The findings in the Infrastructure Report Card are of little surprise to those within the industry, and will likely be of little surprise to policymakers soon to be poring over the new numbers. The report’s bottom line is that “a concerning amount of municipal infrastructure is in poor or very poor condition,” and that “an even larger proportion of municipal infrastructure is in fair condition.” These points are combined with the fact that the report warns that the “majority of the infrastructure that Canadians rely on every day is more than 20 years old.”
Infrastructure cash has theoretically been plentiful in recent years, particularly when the Liberal government earmarked $188 billion over 12 years for projects throughout the country. But on this same front, suggests Mary Van Buren, president of the Canadian Construction Association, is the reality that Ontario got less than 25% of its 2018 funding commitment.

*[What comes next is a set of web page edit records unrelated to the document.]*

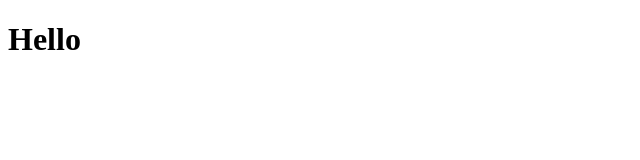
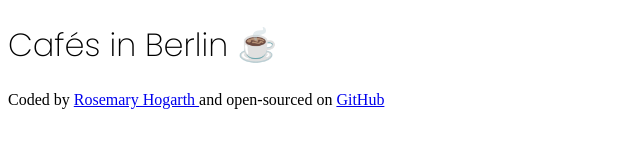
Before and after one commit to Rosemary-Hogarth/responsive-project, a plain HTML site: page index.html in a window 1280 px wide. Shown: the whole page, without its empty margins (0-640 px from the left). Drawn offline with Linux system fonts and the light colour scheme.

Commit message:
Added footer

```diff
--- a/index.html
+++ b/index.html
@@ -3,9 +3,15 @@
 <head>
   <meta charset="UTF-8">
   <meta name="viewport" content="width=device-width, initial-scale=1.0">
+  <link rel="preconnect" href="https://fonts.googleapis.com">
+<link rel="preconnect" href="https://fonts.gstatic.com" crossorigin>
+<link href="https://fonts.googleapis.com/css2?family=Poppins:ital,wght@0,100;0,200;0,300;0,400;0,500;0,600;0,700;0,800;0,900;1,100;1,200;1,300;1,400;1,500;1,600;1,700;1,800;1,900&display=swap" rel="stylesheet">
+<link rel="stylesheet" href="src/styles.css" />
+
   <title>Document</title>
 </head>
 <body>
-  <h1>Hello</h1>
+  <h1>Cafés in Berlin ☕️</h1>
+  <footer>Coded by <a href="https://app.netlify.com/sites/wondrous-sprite-d950e1/overview">Rosemary Hogarth </a>and open-sourced on <a href="https://github.com/Rosemary-Hogarth/responsive-project">GitHub</a></footer>
 </body>
 </html>
--- /dev/null
+++ b/src/styles.css
@@ -0,0 +1,4 @@
+h1 {
+  font-family: "Poppins", sans-serif;
+  font-weight: 200;
+}
```
Also changed, not shown: styles.css (deleted).
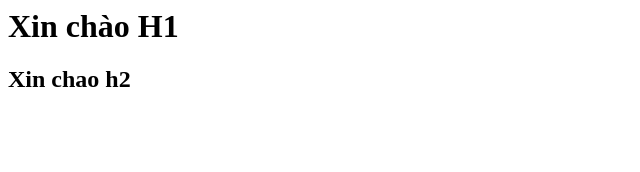
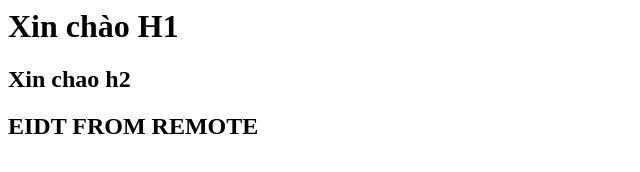
Before and after one commit to huudqtmu/c1, a plain HTML site: page index.html in a window 1280 px wide. Shown: the whole page, without its empty margins (0-640 px from the left). Drawn offline with Linux system fonts and the light colour scheme.

Commit message:
Update index.html

```diff
--- a/index.html
+++ b/index.html
@@ -1,2 +1,3 @@
 <h1>Xin chào H1</h1>
 <h2>Xin chao h2</h2>
+<h2>EIDT FROM REMOTE</h2>
```
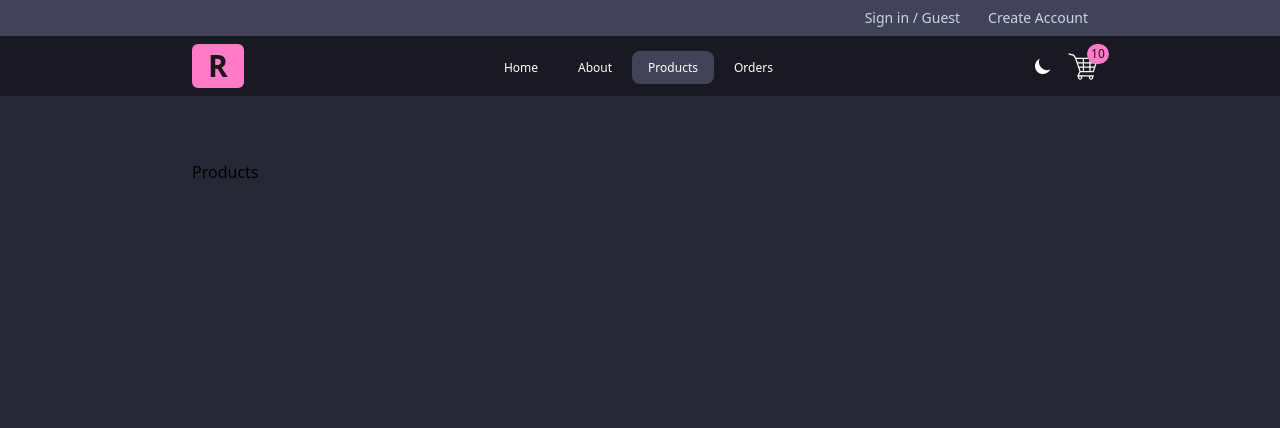
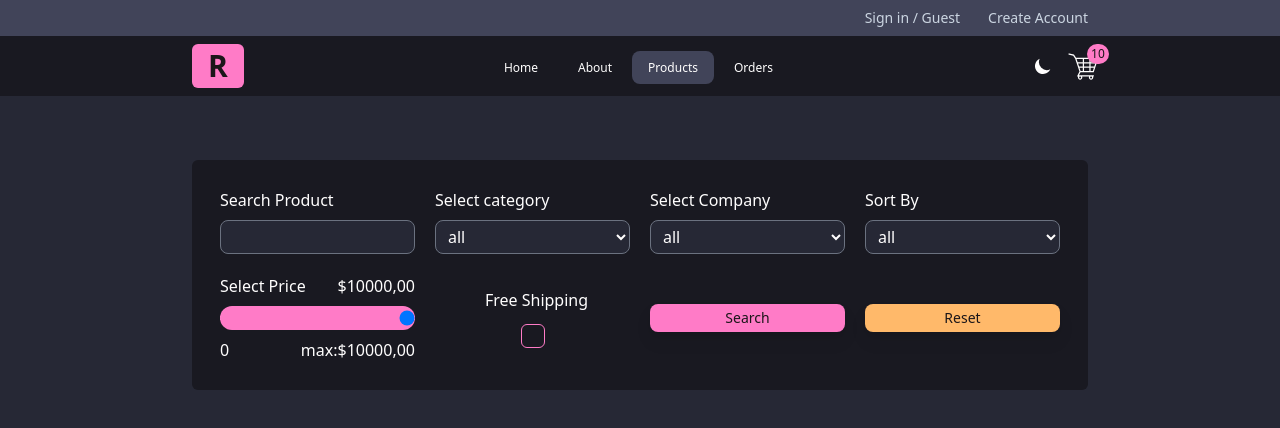
Before and after one commit to idrissruso/RusoFy, a React (Vite) app: page /products in a window 1280 px wide. Shown: the top 428 px of the page. Built offline with nearby package versions, Linux system fonts and the light colour scheme.

Commit message:
serch form ui done

```diff
--- a/src/components/Button.jsx
+++ b/src/components/Button.jsx
@@ -1,7 +1,18 @@
-function Button() {
+function Button({ type, text, onClick, size }) {
+  const color = type === 'primary' ? 'bg-tertiary-100' : 'bg-tertiary-300'
+  const hoverColor =
+    type === 'primary' ? 'hover:bg-tertiary-200' : 'hover:bg-tertiary-400'
+  const sizeClass =
+    size === 'lg'
+      ? 'lg:px-5 lg:py-3 px-3 py-1.5'
+      : 'lg:px-2 lg:py-1 px-1 py-1.5'
   return (
-    <button className=" self-start bg-tertiary-100 lg:px-5 lg:py-3 px-3 py-1.5 rounded-lg text-sm drop-shadow-lg text-btn-100 animate-fadeUp font-medium">
-      OUR PRODUCTS
+    <button
+      className={`self-start ${color} ${sizeClass} rounded-lg text-sm drop-shadow-lg text-btn-100 animate-fadeUp font-medium ${hoverColor} hover:shadow-none transition-all duration-300 ease-in-out ${
+        size !== 'lg' && 'w-full'
+      }`}
+    >
+      {text}
     </button>
   )
 }
--- /dev/null
+++ b/src/components/CheckBox.jsx
@@ -0,0 +1,24 @@
+import { HiOutlineCheck } from 'react-icons/hi'
+import { useState } from 'react'
+
+function CheckBox() {
+  const [checked, setChecked] = useState(false)
+
+  return (
+    <div className="flex items-center justify-center flex-col gap-3">
+      <span className="text-primary-text ml-2">Free Shipping</span>
+      <div
+        className={`w-[1.5rem] h-[1.5rem] border-[1px] border-tertiary-100 ${
+          checked ? 'bg-tertiary-100' : ''
+        } rounded-md cursor-pointer flex items-center justify-center`}
+        onClick={() => setChecked(!checked)}
+      >
+        {checked && (
+          <HiOutlineCheck size={20} className="animate-goUp text-btn-100" />
+        )}
+      </div>
+    </div>
+  )
+}
+
+export default CheckBox
--- a/src/components/Heading.jsx
+++ b/src/components/Heading.jsx
@@ -12,7 +12,7 @@ function Heading() {
         doloremque earum est, enim quidem incidunt corporis reprehenderit neque
         nam?
       </p>
-      <Button />
+      <Button type={'primary'} text={'OUR PRODUCTS'} size={'lg'} />
     </div>
   )
 }
--- /dev/null
+++ b/src/components/Input.jsx
@@ -0,0 +1,36 @@
+function Input({ type, options, name, id, onChange, value }) {
+  return (
+    <div className="flex flex-col gap-2">
+      <label htmlFor={id} className="text-primary-text">
+        {name}
+      </label>
+      {type === 'text' ? (
+        <input
+          type="text"
+          id={id}
+          onChange={onChange}
+          value={value}
+          className="bg-primary-200 border-[1px] border-gray-500 rounded-lg px-2 py-1 text-primary-text focus:outline-none focus:ring-1 focus:ring-gray-500 active:ring-1 active:ring-gray-500"
+        />
+      ) : (
+        <select
+          name={name}
+          id={id}
+          onChange={onChange}
+          value={value}
+          defaultValue={'all'}
+          className="bg-primary-200 border-[1px] border-gray-500 rounded-lg px-2 py-1 text-primary-text focus:outline-none focus:ring-1 focus:ring-gray-500 active:ring-1 active:ring-gray-500"
+        >
+          <option value="">all</option>
+          {options.map((option) => (
+            <option key={option} value={option}>
+              {option}
+            </option>
+          ))}
+        </select>
+      )}
+    </div>
+  )
+}
+
+export default Input
--- /dev/null
+++ b/src/components/Slider.jsx
@@ -0,0 +1,41 @@
+import { useState } from 'react'
+
+function Slider({ onChange }) {
+  const [value, setValue] = useState(10000)
+  const normalizedValue = (value / 10000) * 100
+
+  return (
+    <div className="flex flex-col gap-5">
+      <label
+        htmlFor="slider"
+        className="text-primary-text flex justify-between"
+      >
+        <span>Select Price</span>
+        <span>${value},00</span>
+      </label>
+      <div className="relative w-full flex items-center flex-col justify-center">
+        <div className="w-full h-1 bg-gray-300 absolute"></div>
+        <input
+          type="range"
+          min="0"
+          max="10000"
+          step="1"
+          value={value}
+          className="absolute appearance-none w-full rounded-full outline-none focus:outline-none active:outline-none h-6"
+          onChange={(e) => {
+            setValue(e.target.value)
+          }}
+          style={{
+            background: `linear-gradient(to right, var(--tertiary-100), var(--tertiary-100) ${normalizedValue}%, transparent ${normalizedValue}%, transparent 100%)`,
+          }}
+        />
+      </div>
+      <div className="text-primary-text flex justify-between">
+        <span>0</span>
+        <span>max:$10000,00</span>
+      </div>
+    </div>
+  )
+}
+
+export default Slider
--- /dev/null
+++ b/src/feutures/product/SearchForm.jsx
@@ -0,0 +1,34 @@
+import Input from '../../components/Input'
+import SSlider from '../../components/Slider'
+import CheckBox from '../../components/CheckBox'
+import Button from '../../components/Button'
+
+function SearchForm() {
+  return (
+    <div className="bg-primary-600 grid gap-5 lg:grid-cols-4 md:grid-cols-3 sm:grid-cols-2 p-7 select-none rounded-md">
+      <Input type={'text'} name={'Search Product'} />
+      <Input
+        type={'select'}
+        name={'Select category'}
+        options={['1', '2', '3']}
+      />
+      <Input
+        type={'select'}
+        name={'Select Company'}
+        options={['1', '2', '3']}
+      />
+      <Input type={'select'} options={['1', '2', '3']} name={'Sort By'} />
+      <SSlider />
+      <CheckBox />
+
+      <div className="flex items-center justify-center flex-col">
+        <Button text={'Search'} type={'primary'} />
+      </div>
+      <div className="flex items-center justify-center flex-col">
+        <Button text={'Reset'} />
+      </div>
+    </div>
+  )
+}
+
+export default SearchForm
--- a/src/pages/About.jsx
+++ b/src/pages/About.jsx
@@ -11,7 +11,7 @@ text-btn-100 rounded-xl"
             RusoFy
           </span>
         </h1>
-        <span className="text-primary-text lg:leading-8 leading-8 lg:text-base text-sm  md:px-[10%]">
+        <span className="text-primary-text lg:leading-8 leading-8 lg:text-base text-sm  md:px-[20%]">
           Lorem ipsum dolor sit amet, consectetur adipisicing elit. Tempore quae
           quam blanditiis vitae, dolor non eveniet ipsum voluptatibus, quia
           optio aut! Perferendis ipsa cumque ipsam nostrum reprehenderit ad illo
--- a/src/pages/Products.jsx
+++ b/src/pages/Products.jsx
@@ -1,7 +1,9 @@
+import SearchForm from '../feutures/product/SearchForm'
+
 function Products() {
   return (
     <div>
-      <h1>Products</h1>
+      <SearchForm />
     </div>
   )
 }
--- a/src/styles/index.css
+++ b/src/styles/index.css
@@ -20,6 +20,8 @@
   --secondary-200: #3b3187;
   --tertiary-100: #057bfe;
   --tertiary-200: #0069e0;
+  --tertiary-300: #ff7bc7;
+  --tertiary-400: #ff5ebc;
 }
 
 :root.dark {
@@ -39,9 +41,8 @@
   --secondary-500: #6a0af4;
   --tertiary-100: #ff7bc7;
   --tertiary-200: #ff5ebc;
-  --tertiary-300: #ff3fb1;
-  --tertiary-400: #ff1da7;
-  --tertiary-500: #ff009c;
+  --tertiary-300: #ffb96a;
+  --tertiary-400: #ff9e4f;
 }
 
 :root.light .active {
--- a/tailwind.config.js
+++ b/tailwind.config.js
@@ -13,6 +13,17 @@ export default {
           '100%': {
             opacity: '1',
             transform: 'scale(1)',
+          },
+        },
+        goUp: {
+          '0%': {
+            transform: 'translateY(50%)',
+          },
+          '50%': {
+            transform: 'translateY(-15%)',
+          },
+          '100%': {
+            transform: 'translateY(0)',
           },
         },
       },
@@ -46,6 +57,7 @@ export default {
       },
       animation: {
         fadeUp: 'fadeUp 0.3s ease-in-out',
+        goUp: 'goUp 0.3s ease-in-out',
       },
     },
   },
```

“And I think there are another eight provinces and territories in the same boat,” says Van Buren.
All in all, the federal parliamentary budget concluded in March that, over the last two years, Ottawa spent only 60% of its allocated infrastructure budget. However, in August, Prime Minister Justin Trudeau announced what essentially amounted to a top-up of the federal Gas Tax Fund to the tune of $1.6 billion for Ontario municipalities. Still, the industry will have to wait to get the ultimate results on how those funds finally flow.
Gamble says that what gets forgotten is that, despite significant federal-provincial government investment, municipalities end up paying some 93% of the cost when a project’s overall life cycle is ultimately considered. It is usually the owner, and often the municipality, that are responsible for the ongoing maintenance and operations.
Van Buren, too, says she understands why voters get locked into questions around household-focused issues such as healthcare and education during an election campaign, noting that “infrastructure is not something that rolls off the tip of the tongue for the average Canadian. We’re not thinking about the fact that to have health and education we need roads to connect people, and we need hospitals and schools to be built.”
With the Liberals’ minority parliament win in the rearview mirror, Van Buren knows it will soon be time to start revisiting strategies around infrastructure funding, while charting a path forward with some new bigger-picture ideas that associations can float to government.
“We need to make sure Canada remains competitive because we have fallen behind other countries. We need a longer timeline to align our people, align our resources, our projects, all with a shortfall of workers,” she adds. It is one of the reasons the Canadian Construction Association is pushing its 25-year plan concept, which was revealed in the spring under the hashtag #Construction4CDNs. Van Buren says a 25-year blueprint for infrastructure spending will ensure assets are routinely monitored and restored, preventing them from falling into states of disrepair.
Gamble agrees that more planning is necessary, but hopes Canada can eventually move in a direction where there are no guessing games around infrastructure funding. “When we discuss healthcare, nobody says: ‘Hey, here’s a 10-year program, here’s a 25-year program, and when that’s up I guess we’ll see what happens.’”
Gamble hopes to see a move away from funding on a project-by-project basis where there is no certainty around what may or may not be approved. He intends to lobby for the use of municipal asset management plans as a responsible and strategic approach to growing infrastructure, especially in denser urban areas.
Like Van Buren, Gamble is also concerned about “back-end loaded” projects, meaning a significant amount of the funding appears near the project’s completion. This late funding creates issues around managing capacity for both labour and materials.
“Everything’s going to be spread very thin, which can lead to paying a premium for infrastructure assets,” says Gamble, who adds that there have been some trends away from 1 to 2 year stimulus programs towards 10 and 12-year stimulus programs. “The reality is that the further away the money is in the distance, the more it is at risk,” he says.
David Nesseth is a writer for ES&E Magazine. This article appears in ES&E Magazine’s December 2019 issue.